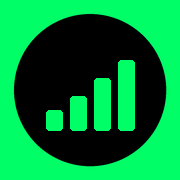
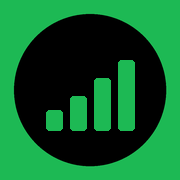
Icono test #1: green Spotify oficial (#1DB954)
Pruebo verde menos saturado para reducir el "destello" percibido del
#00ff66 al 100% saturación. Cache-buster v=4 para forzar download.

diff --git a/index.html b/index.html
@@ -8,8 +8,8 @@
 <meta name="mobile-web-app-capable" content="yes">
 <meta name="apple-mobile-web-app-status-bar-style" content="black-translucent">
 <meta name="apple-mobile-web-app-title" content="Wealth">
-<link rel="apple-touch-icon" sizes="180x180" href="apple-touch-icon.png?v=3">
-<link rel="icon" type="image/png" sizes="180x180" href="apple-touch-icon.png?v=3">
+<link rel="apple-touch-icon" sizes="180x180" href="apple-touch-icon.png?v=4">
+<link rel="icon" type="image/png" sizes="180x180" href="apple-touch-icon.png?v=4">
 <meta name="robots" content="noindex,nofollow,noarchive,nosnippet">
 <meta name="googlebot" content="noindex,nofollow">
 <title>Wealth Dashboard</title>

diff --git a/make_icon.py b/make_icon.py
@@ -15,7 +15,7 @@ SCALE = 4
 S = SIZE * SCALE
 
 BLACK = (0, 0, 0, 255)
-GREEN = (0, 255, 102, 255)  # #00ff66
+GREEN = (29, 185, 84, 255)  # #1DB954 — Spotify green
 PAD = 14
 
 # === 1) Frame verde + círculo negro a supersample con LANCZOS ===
◆ ◆ ◆ ◆
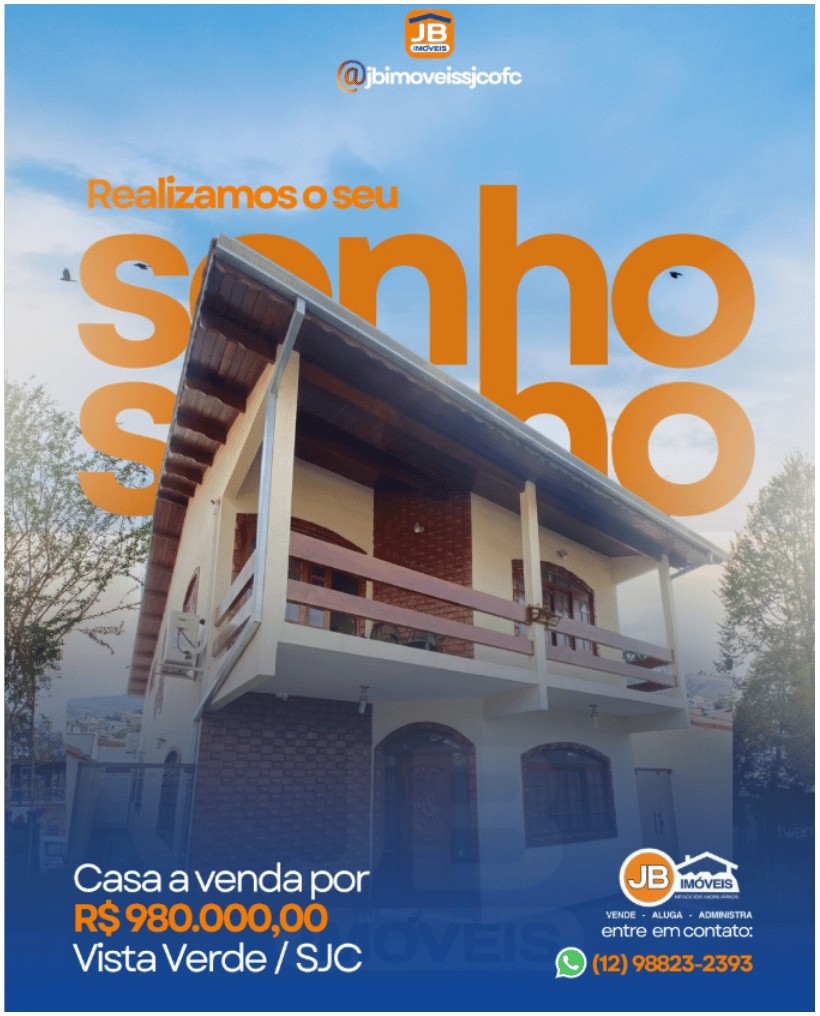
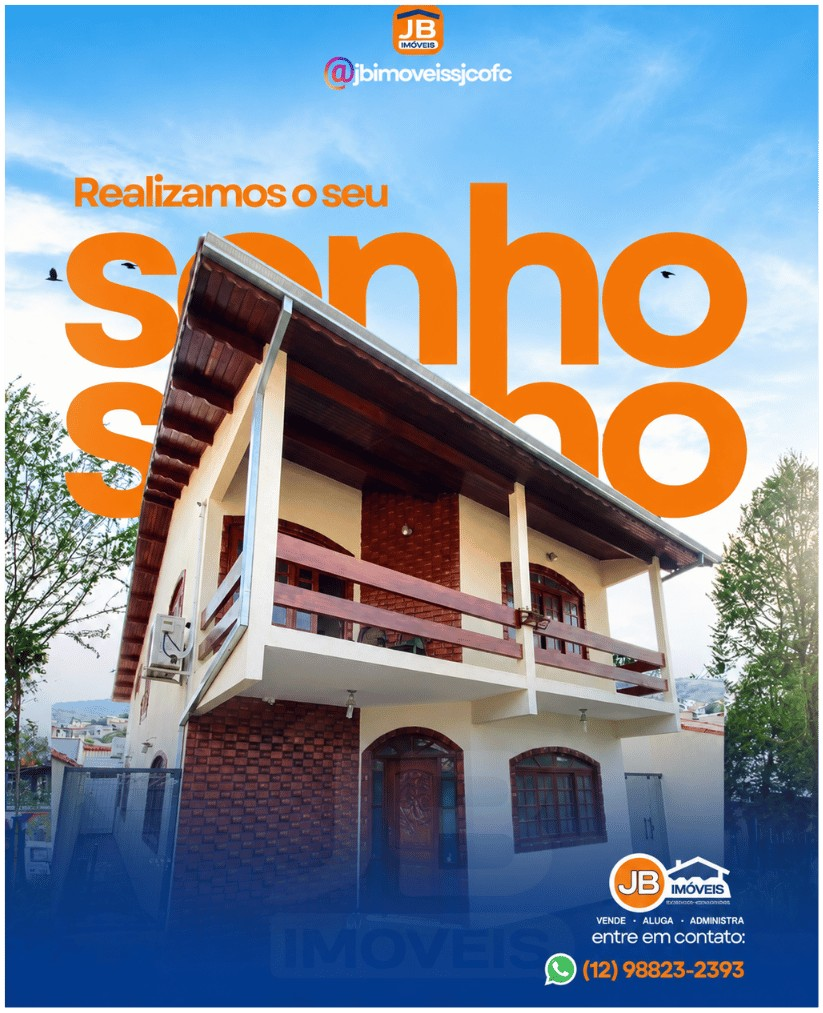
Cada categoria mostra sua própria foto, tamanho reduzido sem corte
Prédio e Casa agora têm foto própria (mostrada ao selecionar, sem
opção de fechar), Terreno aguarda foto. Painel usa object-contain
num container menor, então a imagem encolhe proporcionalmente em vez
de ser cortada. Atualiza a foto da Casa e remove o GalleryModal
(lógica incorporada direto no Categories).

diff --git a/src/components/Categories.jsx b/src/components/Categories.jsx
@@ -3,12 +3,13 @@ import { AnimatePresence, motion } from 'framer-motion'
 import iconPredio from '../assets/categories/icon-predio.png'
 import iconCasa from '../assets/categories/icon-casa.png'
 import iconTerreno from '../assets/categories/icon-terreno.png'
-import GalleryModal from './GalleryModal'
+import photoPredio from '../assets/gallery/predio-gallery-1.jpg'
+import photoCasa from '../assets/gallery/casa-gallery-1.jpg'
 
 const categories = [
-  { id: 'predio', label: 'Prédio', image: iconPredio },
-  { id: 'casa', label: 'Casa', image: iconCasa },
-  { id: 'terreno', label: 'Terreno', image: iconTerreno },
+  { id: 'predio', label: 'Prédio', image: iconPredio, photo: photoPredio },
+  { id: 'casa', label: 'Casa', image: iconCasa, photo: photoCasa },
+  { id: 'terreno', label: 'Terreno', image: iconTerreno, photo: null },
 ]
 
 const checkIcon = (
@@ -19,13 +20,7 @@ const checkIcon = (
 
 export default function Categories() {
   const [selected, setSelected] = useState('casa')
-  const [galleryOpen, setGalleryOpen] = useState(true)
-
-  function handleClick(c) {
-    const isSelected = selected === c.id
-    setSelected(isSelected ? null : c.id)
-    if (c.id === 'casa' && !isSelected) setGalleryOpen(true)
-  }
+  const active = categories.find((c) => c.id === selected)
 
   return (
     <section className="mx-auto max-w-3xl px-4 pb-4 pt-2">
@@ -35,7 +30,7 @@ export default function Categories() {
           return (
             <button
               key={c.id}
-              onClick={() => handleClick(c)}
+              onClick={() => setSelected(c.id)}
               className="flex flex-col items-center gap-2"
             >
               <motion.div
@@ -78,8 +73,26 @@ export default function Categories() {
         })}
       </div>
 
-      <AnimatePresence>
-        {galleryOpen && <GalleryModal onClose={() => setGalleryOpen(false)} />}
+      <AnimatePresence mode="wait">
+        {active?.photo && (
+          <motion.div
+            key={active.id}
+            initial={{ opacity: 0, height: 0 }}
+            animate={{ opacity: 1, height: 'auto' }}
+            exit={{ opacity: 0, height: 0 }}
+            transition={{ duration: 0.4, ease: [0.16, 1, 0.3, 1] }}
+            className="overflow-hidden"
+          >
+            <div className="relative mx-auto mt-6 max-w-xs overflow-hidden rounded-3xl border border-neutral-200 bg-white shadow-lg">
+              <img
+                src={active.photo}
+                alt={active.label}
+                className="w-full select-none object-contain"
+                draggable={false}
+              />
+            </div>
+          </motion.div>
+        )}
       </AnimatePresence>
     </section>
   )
◆ ◆ ◆ ◆
*AIM OF THE EXERCISE:* Retype word for word everything in the listing above from the line that holds "-3,12 +3,13 @@" down to the line that holds "import iconTerreno from". Keep both end lines and leave out the rest.

*EXERCISE SOLUTION:*
@@ -3,12 +3,13 @@ import { AnimatePresence, motion } from 'framer-motion'
 import iconPredio from '../assets/categories/icon-predio.png'
 import iconCasa from '../assets/categories/icon-casa.png'
 import iconTerreno from '../assets/categories/icon-terreno.png'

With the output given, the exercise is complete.